Before-and-after change data
★ ★ ★ ★ ★ ★ ★

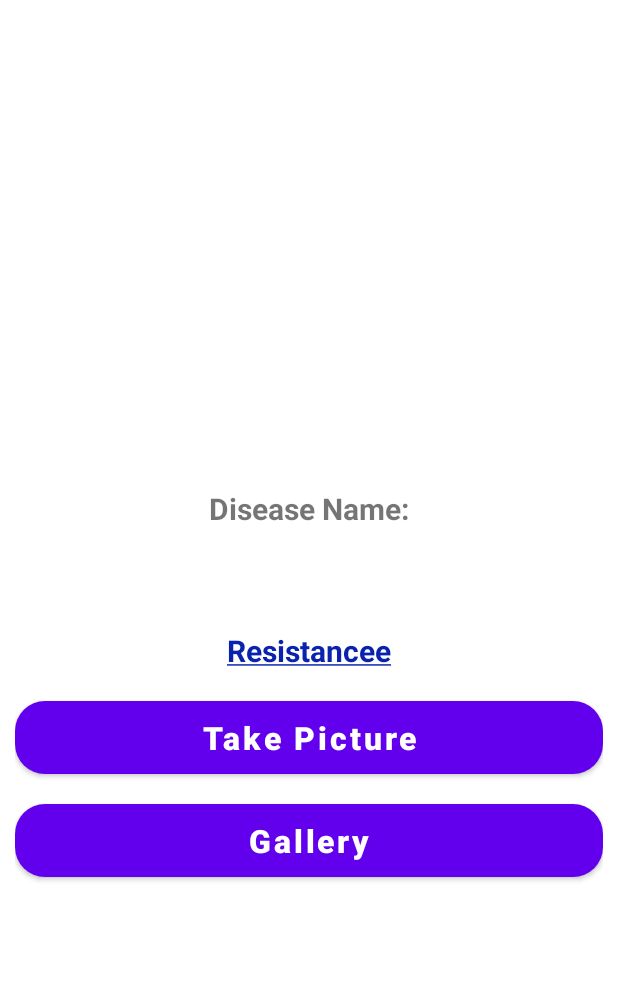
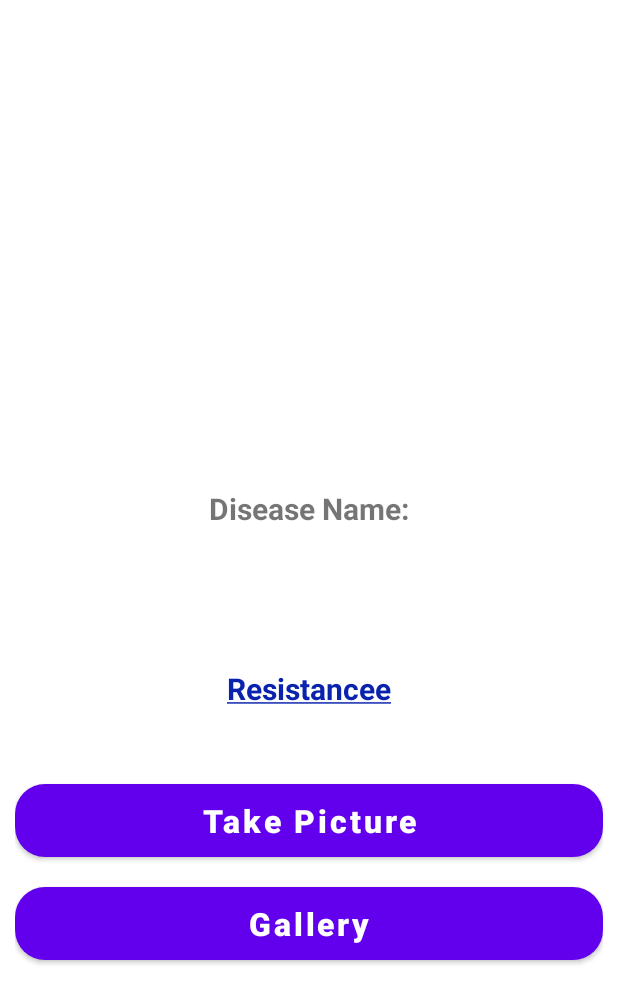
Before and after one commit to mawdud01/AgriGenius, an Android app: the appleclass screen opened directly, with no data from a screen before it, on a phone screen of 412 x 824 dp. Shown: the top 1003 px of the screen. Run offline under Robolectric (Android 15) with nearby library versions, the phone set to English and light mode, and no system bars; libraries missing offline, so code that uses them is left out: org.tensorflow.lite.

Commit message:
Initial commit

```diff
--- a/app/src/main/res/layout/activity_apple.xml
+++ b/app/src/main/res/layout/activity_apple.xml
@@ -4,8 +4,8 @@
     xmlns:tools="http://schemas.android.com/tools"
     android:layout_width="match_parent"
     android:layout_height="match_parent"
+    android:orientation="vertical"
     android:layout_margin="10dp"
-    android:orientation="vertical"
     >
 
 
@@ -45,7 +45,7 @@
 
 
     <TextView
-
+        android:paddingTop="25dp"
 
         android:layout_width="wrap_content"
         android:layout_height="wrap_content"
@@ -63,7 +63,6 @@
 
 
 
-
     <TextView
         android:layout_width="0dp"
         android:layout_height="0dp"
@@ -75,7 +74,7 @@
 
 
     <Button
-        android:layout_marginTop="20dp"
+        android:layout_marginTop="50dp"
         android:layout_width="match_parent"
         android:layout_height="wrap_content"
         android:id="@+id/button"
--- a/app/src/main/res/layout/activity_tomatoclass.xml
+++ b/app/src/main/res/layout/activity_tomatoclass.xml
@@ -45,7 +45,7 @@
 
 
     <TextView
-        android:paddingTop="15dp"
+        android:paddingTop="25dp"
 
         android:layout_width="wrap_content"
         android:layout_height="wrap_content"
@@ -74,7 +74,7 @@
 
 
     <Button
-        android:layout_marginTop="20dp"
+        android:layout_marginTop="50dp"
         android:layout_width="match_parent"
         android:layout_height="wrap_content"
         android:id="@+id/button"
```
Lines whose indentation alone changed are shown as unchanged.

★ ★ ★ ★ ★ ★ ★

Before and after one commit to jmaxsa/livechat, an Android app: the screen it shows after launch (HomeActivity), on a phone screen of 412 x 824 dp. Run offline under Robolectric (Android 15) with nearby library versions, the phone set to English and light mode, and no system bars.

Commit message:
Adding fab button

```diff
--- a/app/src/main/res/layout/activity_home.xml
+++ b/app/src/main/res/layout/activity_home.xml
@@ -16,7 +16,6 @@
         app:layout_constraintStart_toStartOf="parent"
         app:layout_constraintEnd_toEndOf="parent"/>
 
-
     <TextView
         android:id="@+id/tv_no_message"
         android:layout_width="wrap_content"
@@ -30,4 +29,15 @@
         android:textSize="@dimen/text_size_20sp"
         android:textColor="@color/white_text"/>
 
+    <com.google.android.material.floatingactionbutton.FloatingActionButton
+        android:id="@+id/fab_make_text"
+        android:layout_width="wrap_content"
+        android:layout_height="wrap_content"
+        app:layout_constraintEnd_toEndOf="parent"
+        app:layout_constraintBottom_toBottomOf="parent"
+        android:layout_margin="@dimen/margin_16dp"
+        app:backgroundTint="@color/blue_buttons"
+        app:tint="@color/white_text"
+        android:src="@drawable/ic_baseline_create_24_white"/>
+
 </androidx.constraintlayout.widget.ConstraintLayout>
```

★ ★ ★ ★ ★ ★ ★

Task instructions:
Find every line in the records that has the word "main". Copy those lines.

Task solution:
--- a/app/src/main/res/layout/activity_apple.xml
+++ b/app/src/main/res/layout/activity_apple.xml
--- a/app/src/main/res/layout/activity_tomatoclass.xml
+++ b/app/src/main/res/layout/activity_tomatoclass.xml
--- a/app/src/main/res/layout/activity_home.xml
+++ b/app/src/main/res/layout/activity_home.xml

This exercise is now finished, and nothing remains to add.